H2 release:

 

Conventional: H2O to H2 and breakdown of O2 through addition of redox material at approx. 800°C

H-reactor:       H2O to H2 and breakdown of O2 through addition of redox material at approx. 60°C

(Prototype available, evidence can be produced).

 

Both methods result in a reaction between the oxygen and the redox material.

 

Recycling for the recovery of redox material:

 

Conventional:  (redox) O2 is broken down at 1,400°C; oxygen is extracted

Experimental:  (redox) O2 is broken down at 1,200°C; oxygen is extracted

Through the use of dopants, it is hoped that the temperature at which O2 breaks down can be reduced.

H-reactor:       (redox) O2 is broken down at 60°C; oxygen is recombined with redox

(Still experimental).

 

Vision and the future!

 

One of the most significant problems we face today is how to store energy. The H-reactor developed by our partners could be an important step in resolving this issue. The secret lies in the use of redox material.

 

As we have already explained, redox material is used to release hydrogen from water at temperatures lower than 2,500°C. The H-reactor method allows this to happen at just 60°C. As such, redox material is a viable source of energy. The recycling process for redox material requires energy to make the material available again. The energy storage density of redox material is twenty times higher than that of the best battery currently available, with more than 8,000 kWh of energy stored in 1 m³ of redox material. Furthermore, with redox material, there is no hazard potential.

 

Energy produced by wind and solar farms could be used in the production of redox materials. A second step would see the redox material used to produce hydrogen, which can then be converted to other forms of energy, such as heat and electricity.

 

Production can be controlled, dispensing with the need for costly storage of the hydrogen – hydrogen is produced only when it is needed.

 

Shipping the redox material by sea or by road is also possible, with the stored energy preserved indefinitely through chemical bonding. All of this means that redox material is a viable future replacement for natural gas and crude oil.

 

Welcome to the future!

 

Schematic representation of future energy storage and the use of redox material for the recovery of hydrogen:

 

 

 

Brief summary of the H-reactor method

 

Function:

 

Energy stored in silicon can be converted to nano silicon dioxide through the bonding of
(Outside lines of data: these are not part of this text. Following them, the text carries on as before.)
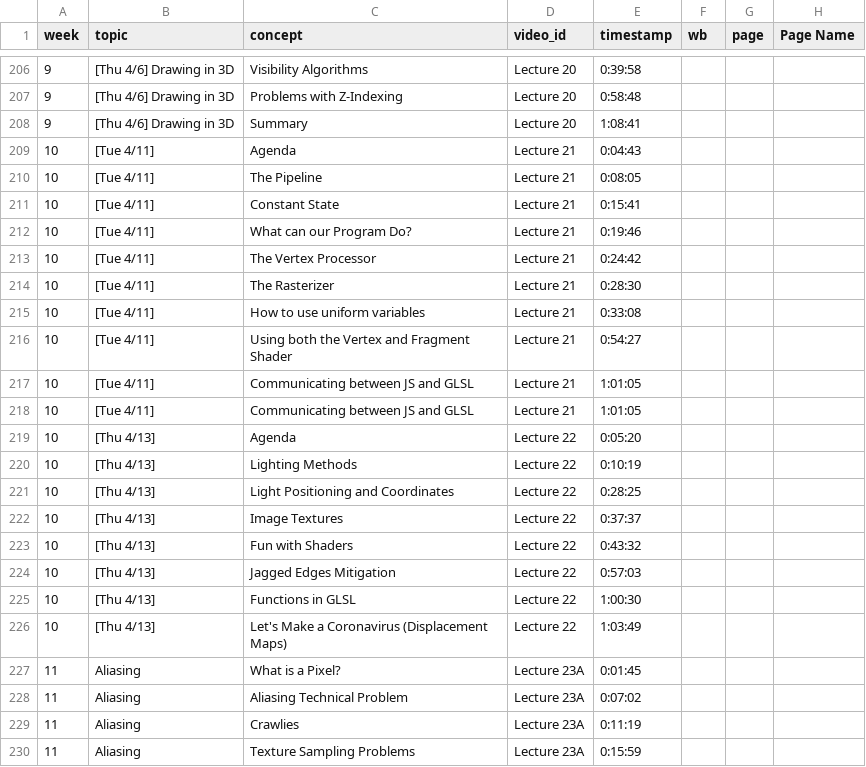
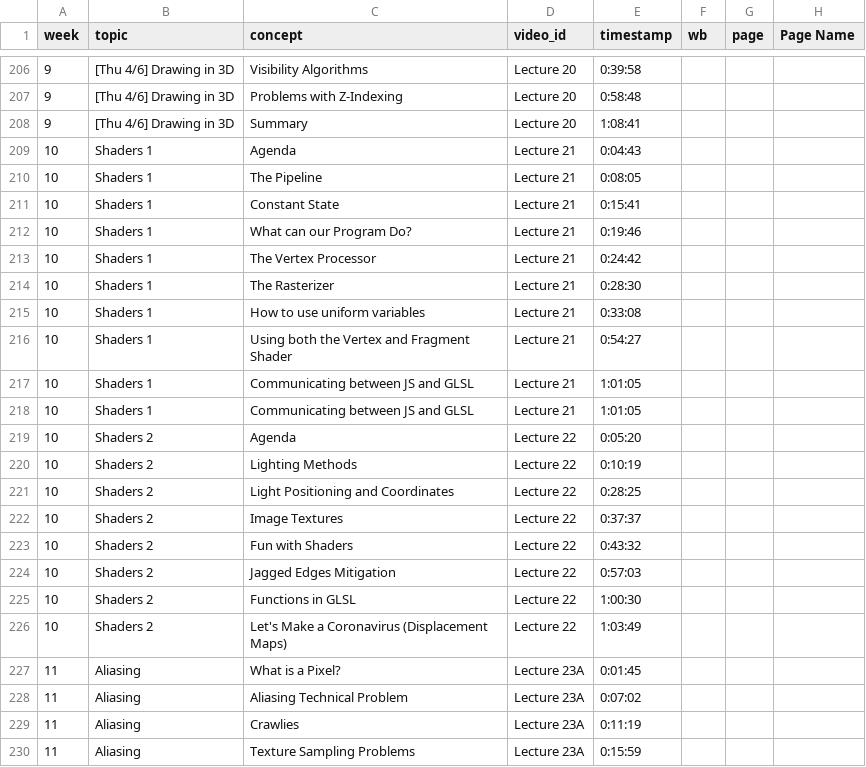
Before and after one commit to CS559/sp26-mixin-theme, a CSV file: assets/video_outline.csv, drawn as a sheet; only a part is shown, gaps mark what is left out.

Commit message:
more outline fixes

```diff
--- a/assets/video_outline.csv
+++ b/assets/video_outline.csv
@@ -208,20 +208,20 @@ week,topic,concept,video_id,timestamp,wb,page,Page Name
 9,[Thu 4/6] Drawing in 3D,Summary,Lecture 20,1:08:41,,,
-10,[Tue 4/11] ,Agenda,Lecture 21,0:04:43,,,
-10,[Tue 4/11] ,The Pipeline,Lecture 21,0:08:05,,,
-10,[Tue 4/11] ,Constant State,Lecture 21,0:15:41,,,
-10,[Tue 4/11] ,What can our Program Do?,Lecture 21,0:19:46,,,
-10,[Tue 4/11] ,The Vertex Processor,Lecture 21,0:24:42,,,
-10,[Tue 4/11] ,The Rasterizer,Lecture 21,0:28:30,,,
-10,[Tue 4/11] ,How to use uniform variables,Lecture 21,0:33:08,,,
-10,[Tue 4/11] ,Using both the Vertex and Fragment Shader,Lecture 21,0:54:27,,,
-10,[Tue 4/11] ,Communicating between JS and GLSL,Lecture 21,1:01:05,,,
-10,[Tue 4/11] ,Communicating between JS and GLSL,Lecture 21,1:01:05,,,
-10,[Thu 4/13],Agenda,Lecture 22,0:05:20,,,
-10,[Thu 4/13],Lighting Methods,Lecture 22,0:10:19,,,
-10,[Thu 4/13],Light Positioning and Coordinates,Lecture 22,0:28:25,,,
-10,[Thu 4/13],Image Textures,Lecture 22,0:37:37,,,
-10,[Thu 4/13],Fun with Shaders,Lecture 22,0:43:32,,,
-10,[Thu 4/13],Jagged Edges Mitigation,Lecture 22,0:57:03,,,
-10,[Thu 4/13],Functions in GLSL,Lecture 22,1:00:30,,,
-10,[Thu 4/13],Let's Make a Coronavirus (Displacement Maps),Lecture 22,1:03:49,,,
+10,Shaders 1,Agenda,Lecture 21,0:04:43,,,
+10,Shaders 1,The Pipeline,Lecture 21,0:08:05,,,
+10,Shaders 1,Constant State,Lecture 21,0:15:41,,,
+10,Shaders 1,What can our Program Do?,Lecture 21,0:19:46,,,
+10,Shaders 1,The Vertex Processor,Lecture 21,0:24:42,,,
+10,Shaders 1,The Rasterizer,Lecture 21,0:28:30,,,
+10,Shaders 1,How to use uniform variables,Lecture 21,0:33:08,,,
+10,Shaders 1,Using both the Vertex and Fragment Shader,Lecture 21,0:54:27,,,
+10,Shaders 1,Communicating between JS and GLSL,Lecture 21,1:01:05,,,
+10,Shaders 1,Communicating between JS and GLSL,Lecture 21,1:01:05,,,
+10,Shaders 2,Agenda,Lecture 22,0:05:20,,,
+10,Shaders 2,Lighting Methods,Lecture 22,0:10:19,,,
+10,Shaders 2,Light Positioning and Coordinates,Lecture 22,0:28:25,,,
+10,Shaders 2,Image Textures,Lecture 22,0:37:37,,,
+10,Shaders 2,Fun with Shaders,Lecture 22,0:43:32,,,
+10,Shaders 2,Jagged Edges Mitigation,Lecture 22,0:57:03,,,
+10,Shaders 2,Functions in GLSL,Lecture 22,1:00:30,,,
+10,Shaders 2,Let's Make a Coronavirus (Displacement Maps),Lecture 22,1:03:49,,,
 11,Aliasing,What is a Pixel?,Lecture 23A,0:01:45,,,
```
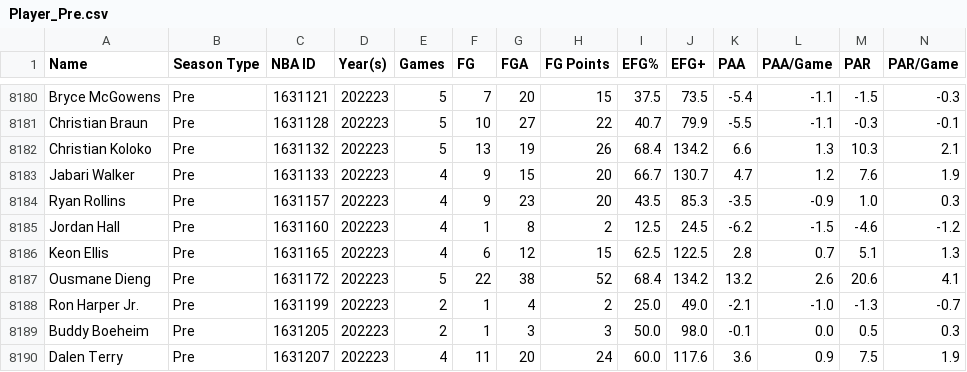
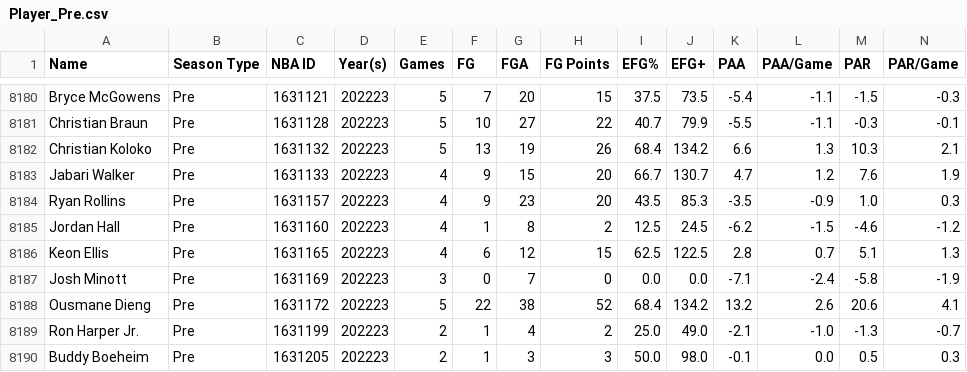
Before and after one commit to Connor-R/nba_shot_charts, a CSV file: csvs/leaderboards/Player_Pre.csv, drawn as a sheet; only a part is shown, gaps mark what is left out; the shorter side is filled out with more unchanged rows; rows hold the shown columns only; the diff names each change by its address in the sheet, - before the commit and + after, or states it on an @@ line.

```diff
--- a/csvs/leaderboards/Player_Pre.csv
+++ b/csvs/leaderboards/Player_Pre.csv
+row 8187: Josh Minott | Pre | 1631169 | 202223 | 3 | 0 | 7 | 0 | 0.0 | 0.0 | -7.1 | -2.4 | -5.8 | -1.9
```
Also changed, not shown: csvs/leaderboards/Player_Post_Career.csv, csvs/leaderboards/Player_Pre_Career.csv, 3 other files.
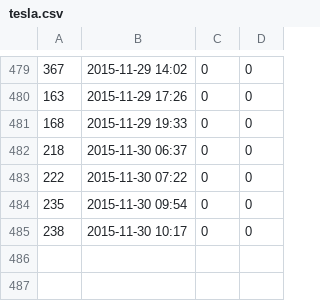
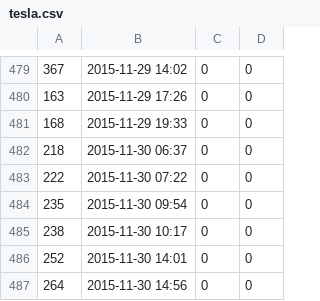
Before and after one commit to AnalyticRoom/Elsa, a CSV file: tesla.csv, drawn as a sheet; only a part is shown, gaps mark what is left out.

Commit message:
moreHomeFromBeitoCharging

```diff
--- a/tesla.csv
+++ b/tesla.csv
@@ -485 +485,3 @@
 238,2015-11-30 10:17,0,0
+252,2015-11-30 14:01,0,0
+264,2015-11-30 14:56,0,0
```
the oxygen present in the water. Hydrogen remains, which can then be used in

energy or chemical processes. Our method produces 100% pure hydrogen.

 

Materials required:

 

Water, silicon, electrolyte, dopant

 

Product usability of:

 

Hydrogen (yield of € 0.12 per m³)
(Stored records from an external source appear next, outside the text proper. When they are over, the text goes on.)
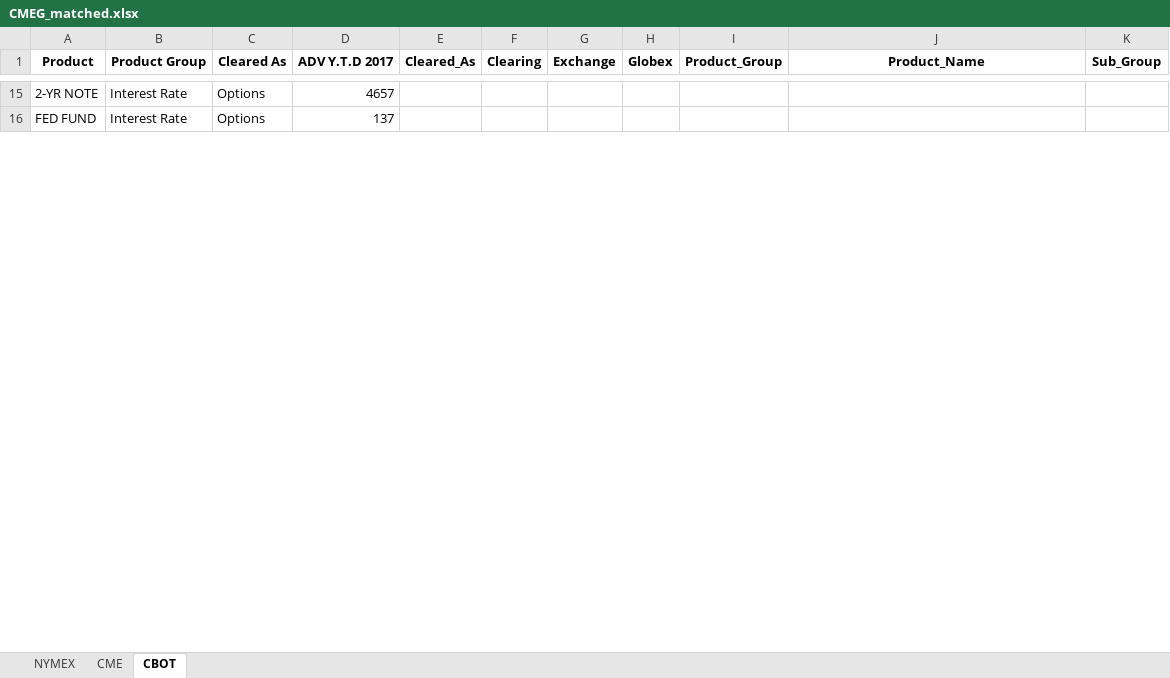
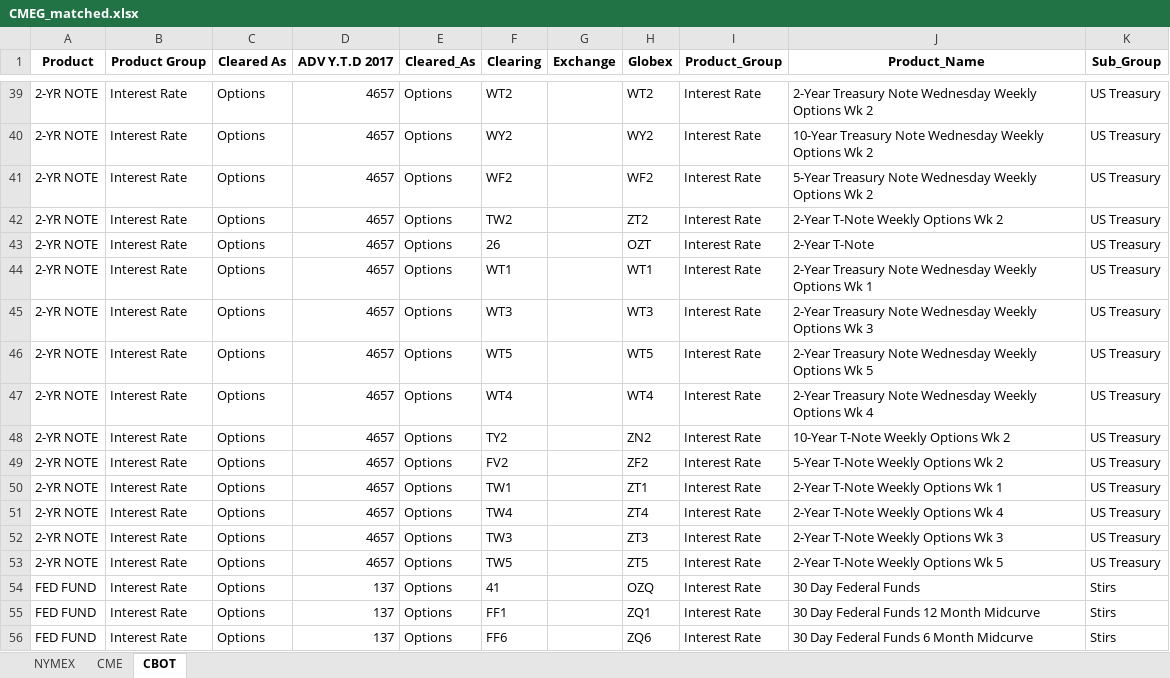
Before and after one commit to sheryllan/LiquidPy, an Excel workbook: recordcleaner/CMEG_matched.xlsx, sheet CBOT, drawn as a sheet; only a part is shown, gaps mark what is left out; values as stored, in another font and other column widths than the file's, no borders; addresses are those after the commit; the diff covers the shown part only; the diff names each change by its address in the sheet, - before the commit and + after, or states it on an @@ line.

```diff
--- a/recordcleaner/CMEG_matched.xlsx (sheet CBOT)
+++ b/recordcleaner/CMEG_matched.xlsx (sheet CBOT)
-E39 (Cleared_As): (empty)
+E39 (Cleared_As): Options
-F39 (Clearing): (empty)
+F39 (Clearing): WT2
-H39 (Globex): (empty)
+H39 (Globex): WT2
-I39 (Product_Group): (empty)
+I39 (Product_Group): Interest Rate
-J39 (Product_Name): (empty)
+J39 (Product_Name): 2-Year Treasury Note Wednesday Weekly Options Wk 2
-K39 (Sub_Group): (empty)
+K39 (Sub_Group): US Treasury
+row 40: 2-YR NOTE | Interest Rate | Options | 4657 | Options | WY2 |  | WY2 | Interest Rate | 10-Year Treasury Note Wednesday Weekly Options Wk 2 | US Treasury
+row 41: 2-YR NOTE | Interest Rate | Options | 4657 | Options | WF2 |  | WF2 | Interest Rate | 5-Year Treasury Note Wednesday Weekly Options Wk 2 | US Treasury
+row 42: 2-YR NOTE | Interest Rate | Options | 4657 | Options | TW2 |  | ZT2 | Interest Rate | 2-Year T-Note Weekly Options Wk 2 | US Treasury
+row 43: 2-YR NOTE | Interest Rate | Options | 4657 | Options | 26 |  | OZT | Interest Rate | 2-Year T-Note | US Treasury
+row 44: 2-YR NOTE | Interest Rate | Options | 4657 | Options | WT1 |  | WT1 | Interest Rate | 2-Year Treasury Note Wednesday Weekly Options Wk 1 | US Treasury
+row 45: 2-YR NOTE | Interest Rate | Options | 4657 | Options | WT3 |  | WT3 | Interest Rate | 2-Year Treasury Note Wednesday Weekly Options Wk 3 | US Treasury
+row 46: 2-YR NOTE | Interest Rate | Options | 4657 | Options | WT5 |  | WT5 | Interest Rate | 2-Year Treasury Note Wednesday Weekly Options Wk 5 | US Treasury
+row 47: 2-YR NOTE | Interest Rate | Options | 4657 | Options | WT4 |  | WT4 | Interest Rate | 2-Year Treasury Note Wednesday Weekly Options Wk 4 | US Treasury
+row 48: 2-YR NOTE | Interest Rate | Options | 4657 | Options | TY2 |  | ZN2 | Interest Rate | 10-Year T-Note Weekly Options Wk 2 | US Treasury
+row 49: 2-YR NOTE | Interest Rate | Options | 4657 | Options | FV2 |  | ZF2 | Interest Rate | 5-Year T-Note Weekly Options Wk 2 | US Treasury
+row 50: 2-YR NOTE | Interest Rate | Options | 4657 | Options | TW1 |  | ZT1 | Interest Rate | 2-Year T-Note Weekly Options Wk 1 | US Treasury
+row 51: 2-YR NOTE | Interest Rate | Options | 4657 | Options | TW4 |  | ZT4 | Interest Rate | 2-Year T-Note Weekly Options Wk 4 | US Treasury
+row 52: 2-YR NOTE | Interest Rate | Options | 4657 | Options | TW3 |  | ZT3 | Interest Rate | 2-Year T-Note Weekly Options Wk 3 | US Treasury
+row 53: 2-YR NOTE | Interest Rate | Options | 4657 | Options | TW5 |  | ZT5 | Interest Rate | 2-Year T-Note Weekly Options Wk 5 | US Treasury
-E54 (Cleared_As): (empty)
+E54 (Cleared_As): Options
-F54 (Clearing): (empty)
+F54 (Clearing): 41
-H54 (Globex): (empty)
+H54 (Globex): OZQ
-I54 (Product_Group): (empty)
+I54 (Product_Group): Interest Rate
-J54 (Product_Name): (empty)
+J54 (Product_Name): 30 Day Federal Funds
-K54 (Sub_Group): (empty)
+K54 (Sub_Group): Stirs
+row 55: FED FUND | Interest Rate | Options | 137 | Options | FF1 |  | ZQ1 | Interest Rate | 30 Day Federal Funds 12 Month Midcurve | Stirs
+row 56: FED FUND | Interest Rate | Options | 137 | Options | FF6 |  | ZQ6 | Interest Rate | 30 Day Federal Funds 6 Month Midcurve | Stirs
```
Also changed, not shown: 55 added rows and 33 edited cells elsewhere in this sheet, sheet CME, 3 other files.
Nano silicon dioxide (yield of € 1.50 per kg)

 

Example calculation for industrial-scale plant:

 

Setting:

 

Annual production volume of hydrogen: 21,970,082 kWh calorific value

Annual production volume of nano silicon dioxide: 7,776,000 kg
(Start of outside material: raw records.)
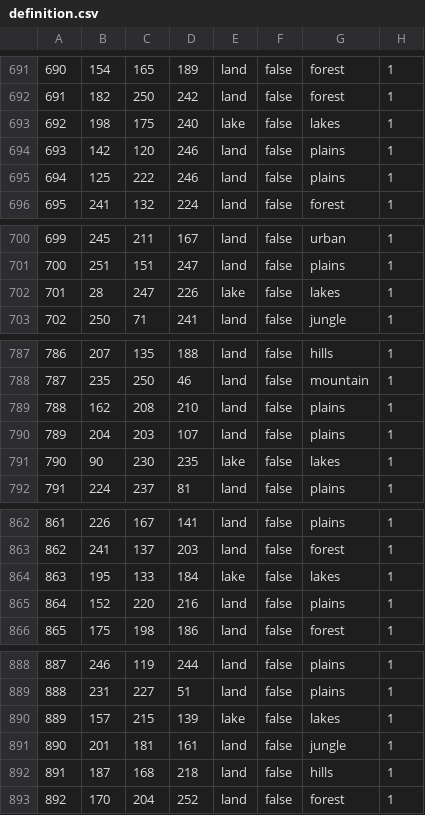
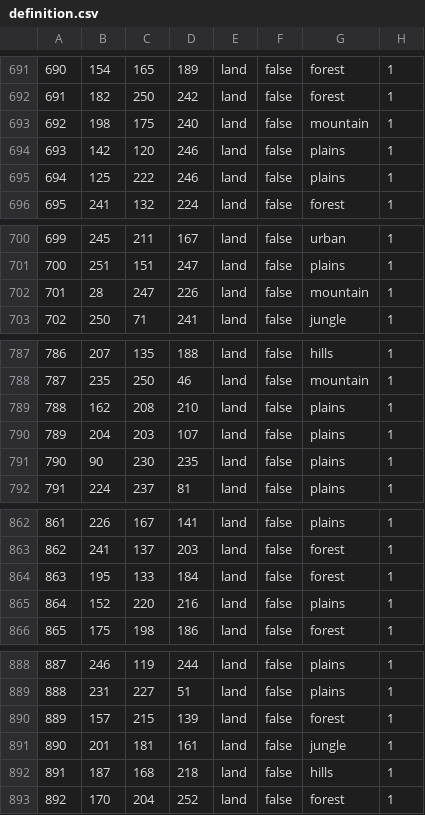
Before and after one commit to RobloxFanboy86/1V1mod, a CSV file: map/definition.csv, drawn as a sheet; only a part is shown, gaps mark what is left out; the diff covers the shown part only.

```diff
--- a/map/definition.csv
+++ b/map/definition.csv
@@ -692,3 +692,3 @@
 691;182;250;242;land;false;forest;1
-692;198;175;240;lake;false;lakes;1
+692;198;175;240;land;false;mountain;1
 693;142;120;246;land;false;plains;1
@@ -701,3 +701,3 @@
 700;251;151;247;land;false;plains;1
-701;28;247;226;lake;false;lakes;1
+701;28;247;226;land;false;mountain;1
 702;250;71;241;land;false;jungle;1
@@ -790,3 +790,3 @@
 789;204;203;107;land;false;plains;1
-790;90;230;235;lake;false;lakes;1
+790;90;230;235;land;false;plains;1
 791;224;237;81;land;false;plains;1
@@ -863,3 +863,3 @@
 862;241;137;203;land;false;forest;1
-863;195;133;184;lake;false;lakes;1
+863;195;133;184;land;false;forest;1
 864;152;220;216;land;false;plains;1
@@ -889,3 +889,3 @@
 888;231;227;51;land;false;plains;1
-889;157;215;139;lake;false;lakes;1
+889;157;215;139;land;false;forest;1
 890;201;181;161;land;false;jungle;1
```
Also changed, not shown: 14 edited cells elsewhere in this file, 4 other files.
Investment in plant: € 11,400,000 excluding site/property

 

Statement of earnings:

 

Revenue:

Revenue from sales of silicon dioxide:                

 11,640,000

Revenue from production of hydrogen:                        

 878,000 

Costs

Purchase of materials, silicon                                                              

 3,888,000

Purchase of materials, electrolyte                                              

 720,000

Depreciation (10 years)  

€ 1,140,000 per year

Maintenance costs (10% per year (incl. pers costs)

€ 1,140,000 per year

Electricity costs

€ 34,560

The costs of dotants can be disregarded.

 

Profit situation:

 

Total revenue would be

 € 12,518,000 per year

Total costs would be

  € 6,922,560 per year

The costs of buildings and land have not been taken into account.

 

Conclusion:

 

- An investment in a plant of this nature would pay for itself and become profitable within the first three years.

- There is both political and environmental interest in hydrogen as a source of energy.

- Nano silicon dioxide is a highly sought-after material in industry and construction.

 

update 2018

 

The hydrogen reactor is (soon) available in a modular 5 kW domestic design

Lower investment costs. List price for each hydrogen reactor is € 39,000,00). Registrations, reservations, orders are welcome.

 

 *We reserve the right to make changes in the course of technical development*